The Directorate-General for Social Affairs and Child Protection: is one of the central budgetary bodies, subordinate to the Minister of the Interior (Belügyminisztérium) and acts as a central agency. It is responsible for drawing up methodological guidelines and technical recommendations, maintaining social and child protection institutions, coordinating and implementing social and child protection programmes.

Government Commissioner: the government has appointed a Government Commissioner for Roma Relations who is responsible for coordinating and implementing the Roma strategy and facilitating social consultation between various NGOs and the government.

NGOs and other forums with delegates from the state and civil society

NGOs and other forums with delegates from the state and civil society dealing with social inclusion and integration:

The Roma Coordination Council: The council is responsible for drawing up strategic lines, supervising their implementation and giving feedback on cohesion policies contributing to Roma inclusion. The council meets twice a year.
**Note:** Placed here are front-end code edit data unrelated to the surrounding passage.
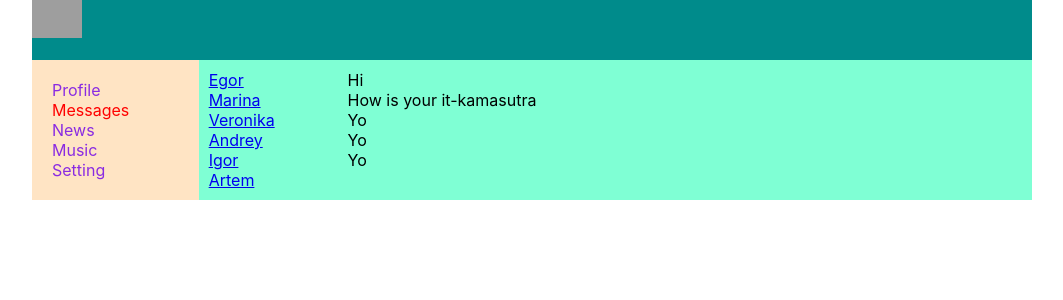
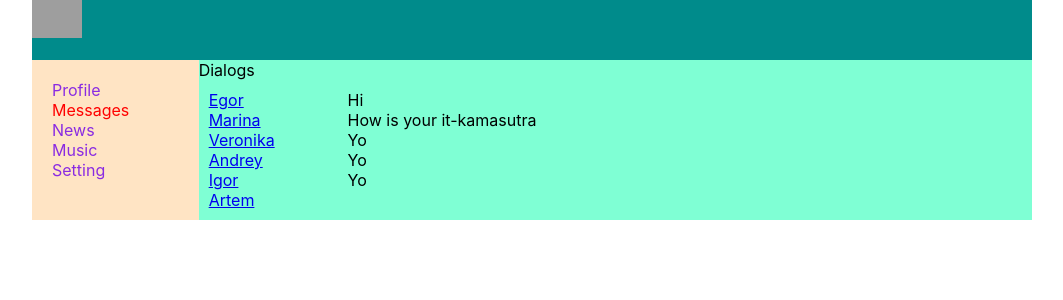
Before and after one commit to YauheniZhukovets/react-samurai, a React (Create React App) app: page /dialogs in a window 1280 px wide. Shown: the top 300 px of the page, without its empty margins (108-1171 px from the left). Built offline with nearby package versions, Linux system fonts and the light colour scheme; grey boxes are pictures that could not be loaded.

Commit message:
26 ui-bll

```diff
--- a/src/Component/Dialogs/Dialogs.tsx
+++ b/src/Component/Dialogs/Dialogs.tsx
@@ -1,49 +1,44 @@
 import React from 'react';
 import s from './Dialogs.module.css'
-import {NavLink} from 'react-router-dom';
+import {Message} from './Message/Message';
+import {DialogItems} from './DialogsItem/DialogsItem';
 
 type DialogsPropsType = {
     name: string
 }
 
-type DialogItemsType = {
-    name: string
-    id: number
-}
+export const Dialogs = (props: DialogsPropsType) => {
 
-const DialogItems = (props: DialogItemsType) => {
-    let path = '/dialogs/' + props.id
+    const dialogsData = [
+        {id: 1, name: 'Egor'},
+        {id: 2, name: 'Marina'},
+        {id: 3, name: 'Veronika'},
+        {id: 4, name: 'Andrey'},
+        {id: 5, name: 'Igor'},
+        {id: 6, name: 'Artem'},
+    ]
 
-    return <div className={s.dialog}>
-        <NavLink to={path}>{props.name}</NavLink>
-    </div>
-}
+    const massagesData = [
+        {id: 1, message: 'Hi'},
+        {id: 2, message: 'How is your it-kamasutra'},
+        {id: 3, message: 'Yo'},
+        {id: 4, message: 'Yo'},
+        {id: 5, message: 'Yo'},
+    ]
 
-type MessagePropsType = {
-    message: string
-}
+    const dialogElement = dialogsData.map((n) => <DialogItems name={n.name} id={n.id}/>)
 
-const Message = (props:MessagePropsType) => {
-    return <div className={s.dialog}>{props.message}</div>
-}
-
-export const Dialogs = (props: DialogsPropsType) => {
+    const messageElement = massagesData.map((m)=> <Message message={m.message}/>)
     return (
-        <div className={s.dialogs}>
-            <div className={s.dialogsItems}>
-                <DialogItems name={'Egor'} id={1}/>
-                <DialogItems name={'Marina'} id={2}/>
-                <DialogItems name={'Veronika'} id={3}/>
-                <DialogItems name={'Andrey'} id={4}/>
-                <DialogItems name={'Igor'} id={5}/>
-                <DialogItems name={'Artem'} id={6}/>
-            </div>
-            <div className={s.messages}>
-                <Message message={'Hi'}/>
-                <Message message={'How is your it-kamasutra'}/>
-                <Message message={'Yo'}/>
-                <Message message={'Yo'}/>
-                <Message message={'Yo'}/>
+        <div>
+            {props.name}
+            <div className={s.dialogs}>
+                <div className={s.dialogsItems}>
+                    {dialogElement}
+                </div>
+                <div className={s.messages}>
+                    {messageElement}
+                </div>
             </div>
         </div>
     )
--- /dev/null
+++ b/src/Component/Dialogs/DialogsItem/DialogsItem.tsx
@@ -0,0 +1,16 @@
+import React from 'react';
+import s from '../Dialogs.module.css'
+import {NavLink} from 'react-router-dom';
+
+type DialogItemsType = {
+    name: string
+    id: number
+}
+
+export const DialogItems = (props: DialogItemsType) => {
+    let path = '/dialogs/' + props.id
+
+    return <div className={s.dialog}>
+        <NavLink to={path}>{props.name}</NavLink>
+    </div>
+}
--- /dev/null
+++ b/src/Component/Dialogs/Message/Message.tsx
@@ -0,0 +1,10 @@
+import React from 'react';
+import s from '../Dialogs.module.css'
+
+type MessagePropsType = {
+    message: string
+}
+
+export const Message = (props: MessagePropsType) => {
+    return <div className={s.dialog}>{props.message}</div>
+}
--- a/src/Component/Profile/MyPosts/MyPosts.tsx
+++ b/src/Component/Profile/MyPosts/MyPosts.tsx
@@ -2,13 +2,31 @@ import React from 'react';
 import s from './MyPosts.module.css'
 import {Post} from './Post/Post';
 
-export const MyPosts = () => {
+
+type postsProps = {
+    id: number
+    massage: string
+    likesCount: number
+}
+
+type postsDataProps = {
+    postsD: Array<postsProps>
+}
+
+export const MyPosts = (props:postsDataProps) => {
+    // const postsData = [
+    //     {id:1, massage:'Hi, how are you?', likesCount:15},
+    //     {id:2, massage:'My first post!', likesCount:20},
+    // ]
+
+    const postElements = props.postsD.map(m => <Post massage={m.massage} likesCount={m.likesCount}/>)
+
     return (
         <div className={s.potsBlock}>
             My posts
             <div>
                 <div>
-                    <textarea></textarea>
+                    <textarea>''</textarea>
                 </div>
                 <div>
                     <button>Add post</button>
@@ -18,8 +36,7 @@ export const MyPosts = () => {
                 New post
             </div>
             <div className={s.posts}>
-                <Post massage={'Hi, how are you?'} likesCount={15}/>
-                <Post massage={'My first post!'} likesCount={20}/>
+                {postElements}
             </div>
         </div>
     )
--- a/src/Component/Profile/Profile.tsx
+++ b/src/Component/Profile/Profile.tsx
@@ -1,13 +1,21 @@
 import React from 'react';
-import s from './Profile.module.css'
 import {MyPosts} from './MyPosts/MyPosts';
 import {ProfileInfo} from './ProfileInfo/ProfileInfo';
 
+
+
+
 export const Profile = () => {
+
+    const postsData = [
+        {id:1, massage:'Hi, how are you?', likesCount:15},
+        {id:2, massage:'My first post!', likesCount:20},
+    ]
+
     return (
         <div>
             <ProfileInfo/>
-            <MyPosts/>
+            <MyPosts postsD={postsData}/>
         </div>
     )
 }
```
It has 33 members: Minister of Interior, State Secretaries, representatives of civil society organisations, Roma minority self-governments, churches and leaders of Directorate-General for Equal Treatment and Hungarian Central Statistical Office.

The 'Better Chances for Children' National Strategy Evaluation Committee: This committee is in charge of supervising the implementation of the Parliament Decision 47/2007 on 'Be Better for Children!' National Strategy 2007-2032 [47/2007. (V. 31.) OGY határozat a 'Legyen jobb a gyermekeknek!' Nemzeti Stratégiáról, 2007-2032] and the monitoring related processes. This Evaluation Committee gives recommendations, among others, regarding the social inclusion of disadvantaged students. It has 13 governmental (including the State Secretary for Welfare from the Ministry of Interior and delegate from Hungarian Charity Service of the Order of Malta) and 13 civil members and they last met online, in November 2023.
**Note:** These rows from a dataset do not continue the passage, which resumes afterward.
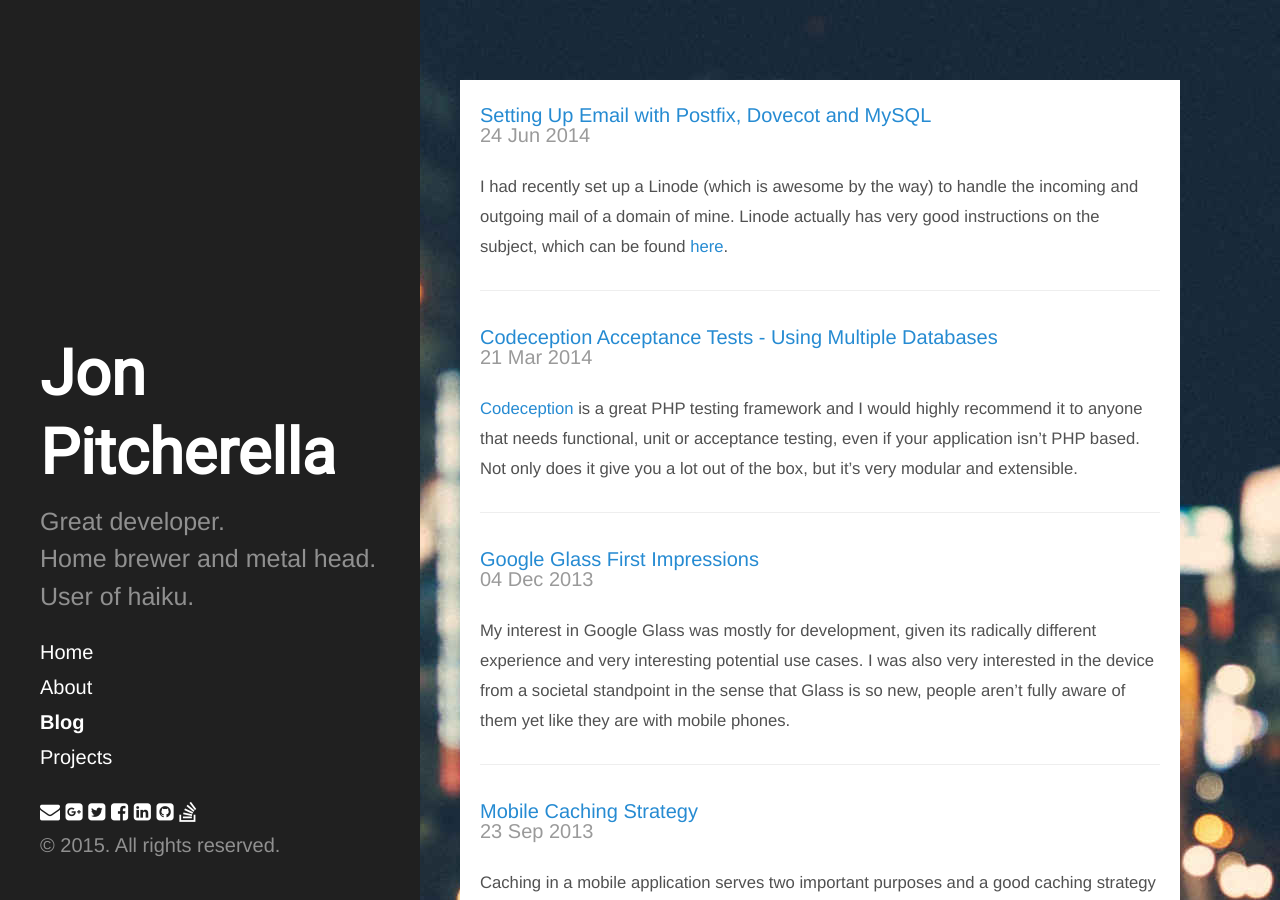
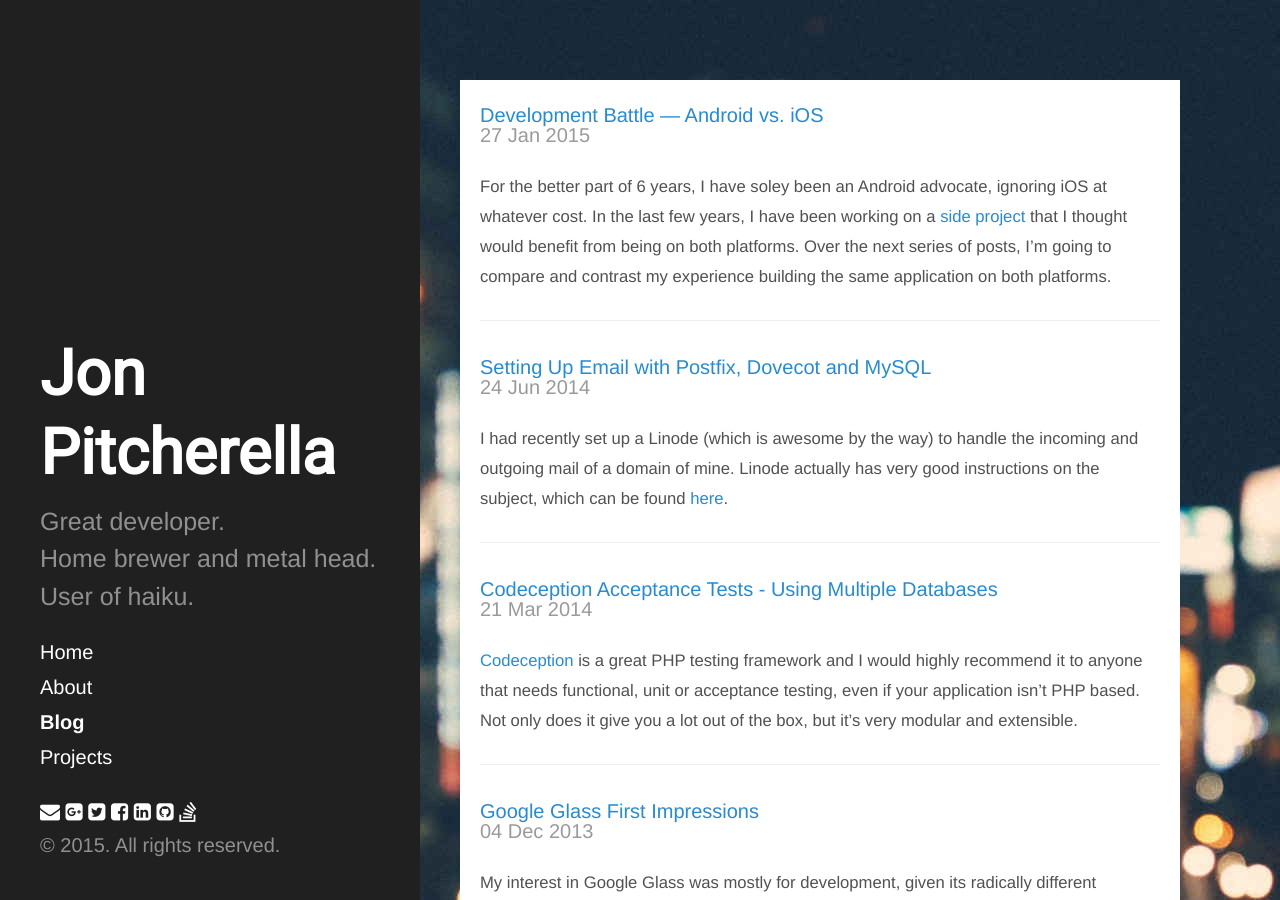
Before and after one commit to jonpitch/jonpitch.github.io, a Jekyll site: the page built from blog.md, in a window 1280 px wide and 900 px high. Built offline with Jekyll 4.4.1, drawn with Linux system fonts in a browser that asks for light colours; nearby versions of some CDN libraries; Markdown is read by kramdown in place of the engine named in the settings; comment, search, counter and statistics services are not loaded.

Commit message:
sidebar update, new blog post.

```diff
--- a/_includes/sidebar.html
+++ b/_includes/sidebar.html
@@ -2,9 +2,7 @@
   <div class="container sidebar-sticky">
     <div class="sidebar-about">
       <h1>
-        <a href="{{ site.baseurl }}">
           {{ site.title }}
-        </a>
       </h1>
       <p class="lead">{{ site.description }}</p>
     </div>
--- /dev/null
+++ b/_posts/2015-01-27-development-battle-android-vs-ios.md
@@ -0,0 +1,14 @@
+---
+layout: post
+title: Development Battle &mdash; Android vs. iOS
+---
+
+For the better part of 6 years, I have soley been an Android advocate, ignoring iOS at whatever cost. In the last few years, I have been working on a <a href="http://brausr.com">side project</a> that I thought would benefit from being on both platforms. Over the next series of posts, I'm going to compare and contrast my experience building the same application on both platforms.
+
+I will try at great lengths to keep my Android/Google bias and anti-Apple opinions in check, but do keep that in mind when reading. My topics for comparison will include:
+
+* Development tools (*coming soon*)
+* Code (*coming soon*)
+* Testing & debugging (*coming soon*)
+* Deployment (*coming soon*)
+* Post-deployment analytics & metrics (*coming soon*)
```
Also changed, not shown: README.md.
NGOs and religious organisations: These organisations perform diverse tasks linked to the area depending on the funding available.

The Network of Christian Roma Colleges: In collaboration with the state, it provides special support to disadvantaged students in higher education. In 2011, there were four colleges in Hungary. In 2019, eleven colleges supported nearly 300 Roma students. (For more information on the colleges, see sub-chapter 4.5 Initiatives promoting social inclusion and raising awareness)

Roma Colleges: The aim of the Roma colleges is to support Roma youth to continue their studies after secondary school and obtain a higher level of education. It aims also at increasing the chances of disadvantaged students (not only Roma youth) to enter the labour market after graduation. Roma specialised colleges are awarded on the basis of a professional opinion of the Council of Roma Specialised Colleges. Currently, in the 11 colleges, an average of 350 students study and benefit from support programmes each year.

Since 2011, the number of Roma students has steadily increased: in 10 years, the number of students has doubled. 410 students have obtained a diploma by the end of the academic year 2019/2020 and 90% of them has got a job.

Hungarian National Roma Platform: The European Commission has been funding the programme since 2016. It aims at implementing the objectives of the NSIS 2030, engaging in dialogue and evaluating the results and the failures. Its members are local decision-makers, public authorities, national Roma self-governments, civil and church organisations, public service providers, Roma and non-Roma stakeholders. According to the ministry information, in the last 3 years it has been present in 9 counties, 33 municipalities with over 3000 participants and will be held in 5 more counties in 2022.

Business actors: As part of their corporate social responsibility strategies, business actors also support social and economic development programmes.

Focusing on the youth field, the activities and role of the National Youth Council (Nemzeti Ifjúsági Tanács) is also should be highlighted. (For more information, see sub-chapter 5.3. Youth representation bodies.)